was born at Lynchburg, Virginia to Campbell and Emma (Glenn) Jones. His father was a merchant in Lynchburg and young Jones attended public school there, graduating from Lynchburg High School in 1896. He then attended Howard University in Washington, DC for his undergraduate and medical school education. While still a student, on 3 April 1901 Jones married Leonie Annette Sinkler (1879–1939). She was an accomplished teacher and the daughter of Edward and Mary Sinkler of Charleston, South Carolina.

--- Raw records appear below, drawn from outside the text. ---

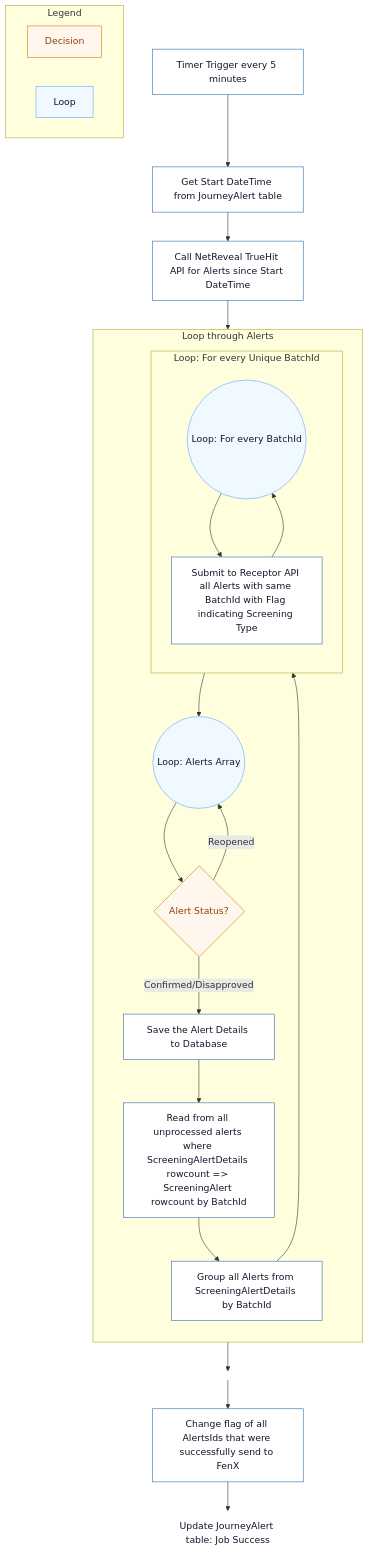
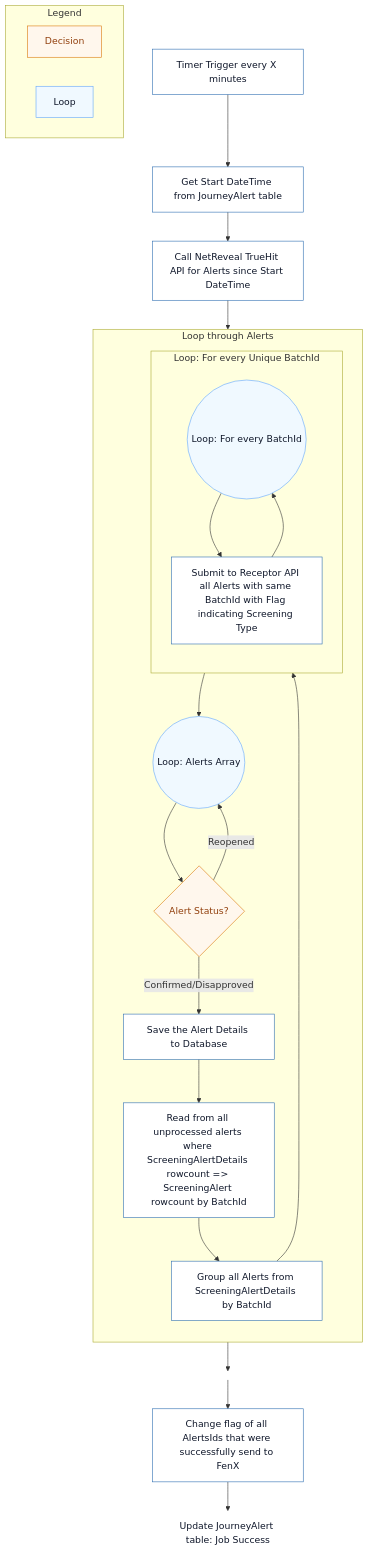
The diagram in Arch_Diagrams/v1/AlertsFlowv2.mmd (jojokoshy/Architecture_Diagrams_Python_AI), drawn with Mermaid before and after one commit. The commit also changed 9 other files, not shown here.

```diff
--- a/Arch_Diagrams/v1/AlertsFlowv2.mmd
+++ b/Arch_Diagrams/v1/AlertsFlowv2.mmd
@@ -1,50 +1,50 @@
 
 %%{init: {"theme":"default","themeVariables": {"background":"#ffffff","fontSize":"14"}}}%%
 flowchart TB
 
 %% Shared styles
 classDef step fill:#ffffff,stroke:#2b6cb0,color:#0f172a,stroke-width:1px;
 classDef decision fill:#fff7ed,stroke:#d97706,color:#92400e,stroke-width:1px;
 classDef loop fill:#f0f9ff,stroke:#60a5fa,color:#0f172a,stroke-width:1px;
 classDef footer fill:#ffffff,stroke:none,color:#0f172a;
 
 %% Main Flow
 
-A[Timer Trigger every 5 minutes]:::step --> B[Get Start DateTime from JourneyAlert table]:::step
+A[Timer Trigger every X minutes]:::step --> B[Get Start DateTime from JourneyAlert table]:::step
 B --> C[Call NetReveal TrueHit API for Alerts since Start DateTime]:::step
 
 %% loop entry after C
 C --> AlertsLoopStart((Loop: Alerts Array)):::loop
 
 subgraph AlertsLoop [Loop through Alerts]
 	direction TB
 	AlertsLoopStart --> D{Alert Status?}:::decision
 	D -->|Confirmed/Disapproved| E[Save the Alert Details to Database]:::step
 	D -->|Reopened| AlertsLoopStart
 
 	E --> F1[Read from all unprocessed alerts where ScreeningAlertDetails rowcount => ScreeningAlert rowcount by BatchId]:::step
 	
 	F1 --> J1[Group all Alerts from ScreeningAlertDetails by BatchId ]:::step
 
 	J1 --> BatchLoopStart((Loop: For every BatchId)):::loop
 
 	subgraph BatchLoop [Loop: For every Unique BatchId  ]
 		direction TB
 		BatchLoopStart --> J2[ Submit to Receptor API all Alerts with same BatchId with Flag indicating Screening Type]:::step
 		J2 --> BatchLoopStart
 	end
 
 	BatchLoop --> AlertsLoopStart
 end
 
 %% Legend
 subgraph Legend [Legend]
 	direction LR
 	L2[Decision]:::decision
 	L3[Loop]:::loop	
 end
 
 AlertsLoop --> BottomAnchor(( ))
 BottomAnchor --> N[Change flag of all AlertsIds that were successfully send to FenX]:::step
 N --> O[Update JourneyAlert table: Job Success]:::footer
 class BottomAnchor footer
```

While in school Jones worked at different times as a newsboy, waiter, messenger, laborer, and watchman in government service. Arthur Bunyan Caldwell wrote of him in his History of the American Negro in 1922, “it was hard work, but he was cheerful and determined. And, he succeeded.” He entered Howard University Medical School in 1908 and completed all his freshman work except histology and physiologic chemistry that ...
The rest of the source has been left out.